The detention, coercion, threats and abuse, which trafficked persons, are confronted with, results in both physical and psychological harm. The crime is committed against these persons in such a systematic matter that is incomparable to theft or battery. This evokes an argument that in order to restore their feeling of dignity and security States ought to create national plans for legal aid and compensation to all victims of human trafficking, whether they are irregular or regular migrants.
Author: Julia Muraszkiewicz, member of the TRACE research team and member of STOP THE TRAFFIK Manchester.
About the Trip

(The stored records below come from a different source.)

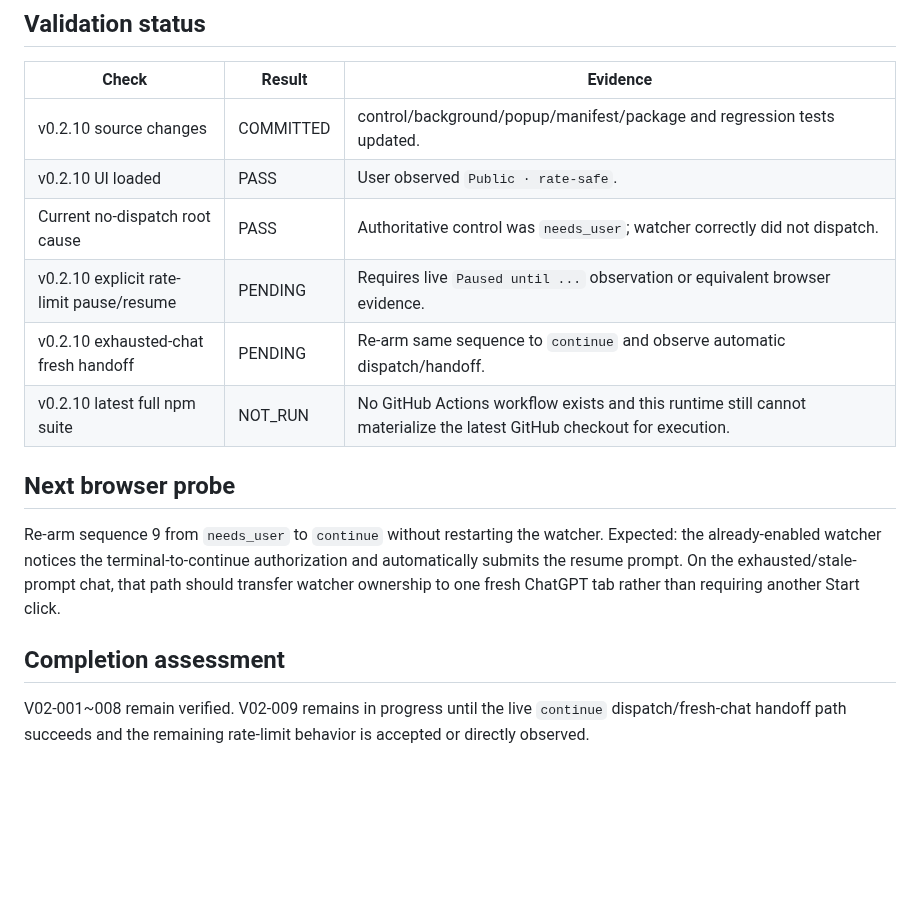
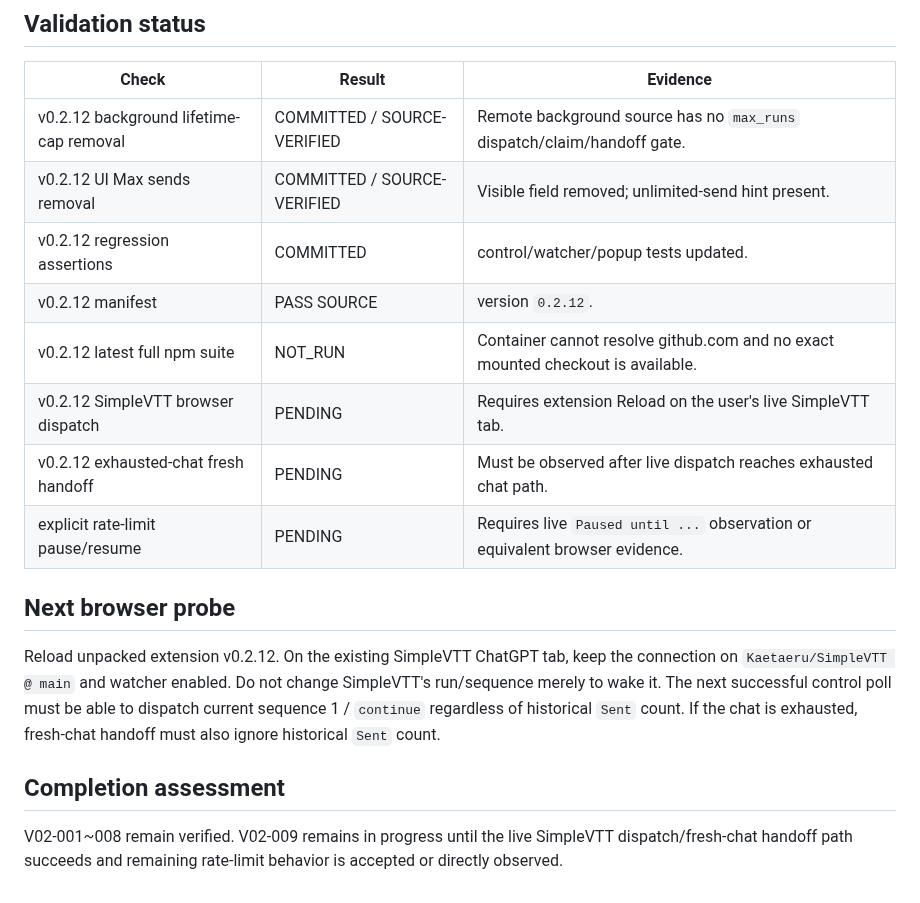
Before and after one commit to Kaetaeru/chatgpt-rerun-extension, a Markdown page: docs/V02_E2E_RESULT.md, the part around one of its changes. GitHub-like rendering; blank space fills up the shorter version.

```diff
--- a/docs/V02_E2E_RESULT.md
+++ b/docs/V02_E2E_RESULT.md
@@ -54,17 +73,19 @@ This observation confirms the v0.2.10 UI/build is loaded far enough to expose th
 
 | Check | Result | Evidence |
 |---|---|---|
-| v0.2.10 source changes | COMMITTED | control/background/popup/manifest/package and regression tests updated. |
-| v0.2.10 UI loaded | PASS | User observed `Public · rate-safe`. |
-| Current no-dispatch root cause | PASS | Authoritative control was `needs_user`; watcher correctly did not dispatch. |
-| v0.2.10 explicit rate-limit pause/resume | PENDING | Requires live `Paused until ...` observation or equivalent browser evidence. |
-| v0.2.10 exhausted-chat fresh handoff | PENDING | Re-arm same sequence to `continue` and observe automatic dispatch/handoff. |
-| v0.2.10 latest full npm suite | NOT_RUN | No GitHub Actions workflow exists and this runtime still cannot materialize the latest GitHub checkout for execution. |
+| v0.2.12 background lifetime-cap removal | COMMITTED / SOURCE-VERIFIED | Remote background source has no `max_runs` dispatch/claim/handoff gate. |
+| v0.2.12 UI Max sends removal | COMMITTED / SOURCE-VERIFIED | Visible field removed; unlimited-send hint present. |
+| v0.2.12 regression assertions | COMMITTED | control/watcher/popup tests updated. |
+| v0.2.12 manifest | PASS SOURCE | version `0.2.12`. |
+| v0.2.12 latest full npm suite | NOT_RUN | Container cannot resolve github.com and no exact mounted checkout is available. |
+| v0.2.12 SimpleVTT browser dispatch | PENDING | Requires extension Reload on the user's live SimpleVTT tab. |
+| v0.2.12 exhausted-chat fresh handoff | PENDING | Must be observed after live dispatch reaches exhausted chat path. |
+| explicit rate-limit pause/resume | PENDING | Requires live `Paused until ...` observation or equivalent browser evidence. |
 
 ## Next browser probe
 
-Re-arm sequence 9 from `needs_user` to `continue` without restarting the watcher. Expected: the already-enabled watcher notices the terminal-to-continue authorization and automatically submits the resume prompt. On the exhausted/stale-prompt chat, that path should transfer watcher ownership to one fresh ChatGPT tab rather than requiring another Start click.
+Reload unpacked extension v0.2.12. On the existing SimpleVTT ChatGPT tab, keep the connection on `Kaetaeru/SimpleVTT @ main` and watcher enabled. Do not change SimpleVTT's run/sequence merely to wake it. The next successful control poll must be able to dispatch current sequence 1 / `continue` regardless of historical `Sent` count. If the chat is exhausted, fresh-chat handoff must also ignore historical `Sent` count.
 
 ## Completion assessment
 
-V02-001~008 remain verified. V02-009 remains in progress until the live `continue` dispatch/fresh-chat handoff path succeeds and the remaining rate-limit behavior is accepted or directly observed.
+V02-001~008 remain verified. V02-009 remains in progress until the live SimpleVTT dispatch/fresh-chat handoff path succeeds and remaining rate-limit behavior is accepted or directly observed.
```
Also changed, not shown: other parts of docs/V02_E2E_RESULT.md (+33 -14 lines).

In 2014, STOP THE TRAFFIK Australia announced that they would be hosting a 12-day, group trip to India. This was an amazing opportunity for STOP THE TRAFFIK volunteers to travel to the world’s epicentre of human trafficking, meet with campaigners and prevention workers, visit projects on the ground, and learn more about the culture of human trafficking. Natalia, a trip participant, was eager to share her experiences and offered to do an interview with STOP THE TRAFFIK so all of our activists could learn about trafficking in India. She said, “The idea is to be aware and understand more of how [human trafficking] works in India,”.
Over their 12-day journey, the group visited Hyderabad, Mumbia, and Assam.
In Hyderabad, Natalia said she was impressed by the work being done by the Dalit Freedom Network (DFN) who work with “‘untouchable’ women called Jonanis who are forced into prostitution as a cultural/religious norm. DFN runs a shelter home for their daughters to save them from being prostituted and instead they attend the DFN school!”
While the group was visiting Mumbai, they were able to visit some of the city’s slums and witness the work being done by Oasis (the parent charity of STOP THE TRAFFIK) to support women who have been prostituted with support services like childcare and training. Oasis also works to raise awareness in slums. If you’re interested in learning more about the work that Oasis is doing in India, watch this video.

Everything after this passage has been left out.